I graduated from Millersville University of Pennsylvania in May, 2013 with a B.S. in Meteorology and a minor in physics. During that time I took part in NASA's DISCOVER-AQ project in Edgewood, MD (2011) and Huron, CA (2013). Our group provided vertical profiles by use of a tethered balloon system as well as surface and sounding observations. The instrumental platform I worked with in support of boundary layer and atmospheric chemistry research included radiosondes, tethersondes, micropulse lidar, 10 meter surface flux tower, acoustic sodar and RASS extension, trace gas analyzers, nephelometer, condensation particle counter, and PM2.5 conc DustTrak.

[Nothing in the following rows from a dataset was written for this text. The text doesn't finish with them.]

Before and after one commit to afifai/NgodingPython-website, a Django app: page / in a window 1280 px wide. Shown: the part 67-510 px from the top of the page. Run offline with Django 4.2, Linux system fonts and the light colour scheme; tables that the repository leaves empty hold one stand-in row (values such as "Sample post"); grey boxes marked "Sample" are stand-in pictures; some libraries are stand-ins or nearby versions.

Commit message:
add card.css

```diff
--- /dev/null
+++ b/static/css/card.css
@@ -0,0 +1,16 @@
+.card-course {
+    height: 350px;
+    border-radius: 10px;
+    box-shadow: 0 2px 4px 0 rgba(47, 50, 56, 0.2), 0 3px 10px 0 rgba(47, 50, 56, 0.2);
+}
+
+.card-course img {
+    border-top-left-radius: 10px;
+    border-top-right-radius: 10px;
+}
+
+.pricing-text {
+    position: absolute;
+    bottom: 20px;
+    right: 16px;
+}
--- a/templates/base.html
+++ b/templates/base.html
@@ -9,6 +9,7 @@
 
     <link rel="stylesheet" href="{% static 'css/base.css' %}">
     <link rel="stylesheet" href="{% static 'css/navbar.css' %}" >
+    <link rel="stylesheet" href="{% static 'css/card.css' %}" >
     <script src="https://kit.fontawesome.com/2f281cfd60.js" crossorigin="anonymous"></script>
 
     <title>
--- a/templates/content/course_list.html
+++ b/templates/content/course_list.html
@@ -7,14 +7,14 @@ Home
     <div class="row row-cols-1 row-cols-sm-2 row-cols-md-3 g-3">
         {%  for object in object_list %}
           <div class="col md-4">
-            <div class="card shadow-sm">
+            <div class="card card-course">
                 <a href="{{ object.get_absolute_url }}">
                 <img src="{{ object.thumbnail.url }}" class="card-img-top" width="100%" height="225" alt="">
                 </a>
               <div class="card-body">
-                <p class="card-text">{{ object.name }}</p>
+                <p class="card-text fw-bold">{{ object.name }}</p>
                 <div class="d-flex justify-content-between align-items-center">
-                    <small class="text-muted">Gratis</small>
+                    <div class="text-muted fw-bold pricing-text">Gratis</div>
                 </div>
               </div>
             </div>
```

In summer 2012 I was a participant in the University of Alabama / NASA Marshall's REU program where I focused on relating meteorological data with theories of relativistic runaway associated with terrestrial gamma-ray flashes.

I participated in the final deployment of NASA's DISCOVER-AQ mission in July/August 2014 in Golden, CO where I conditioned and deployed NO2 sondes developed by the Royal Netherlands Meteorological Institute (KNMI) on Millersville's tethered balloon and NASA's P-3B aircraft.

I received my M.S. in Atmospheric and Oceanic Science from UMD in Spring 2016. Currently, I'm working on high-resolution WRF-Chem simulations to recreate single and multicellular convection (and its associated chemistry) observed during DISCOVER-AQ deployments with the use of lightning data assimilation techniques. I am specifically interested in mixing, transport, and redistribution of trace gases that are influenced by deep convection and its implications on surface air quality and UT radiative forcing. Additionally, I am exploring different nudging/DA techniques in WRF to simulate "pop-up" single cellular convection.

In Fall 2016, I interned at the Office of Science and Technology Policy (OSTP) in the Environment and Energy Division during the final months of the Obama Administration.

Other Interests

Outside of atmospheric science, I enjoy going to concerts, watching sports (specifically basketball), writing/playing piano music, touring breweries, wine tasting, and traveling. I'm also a member of the University of Maryland's Club Water Polo team.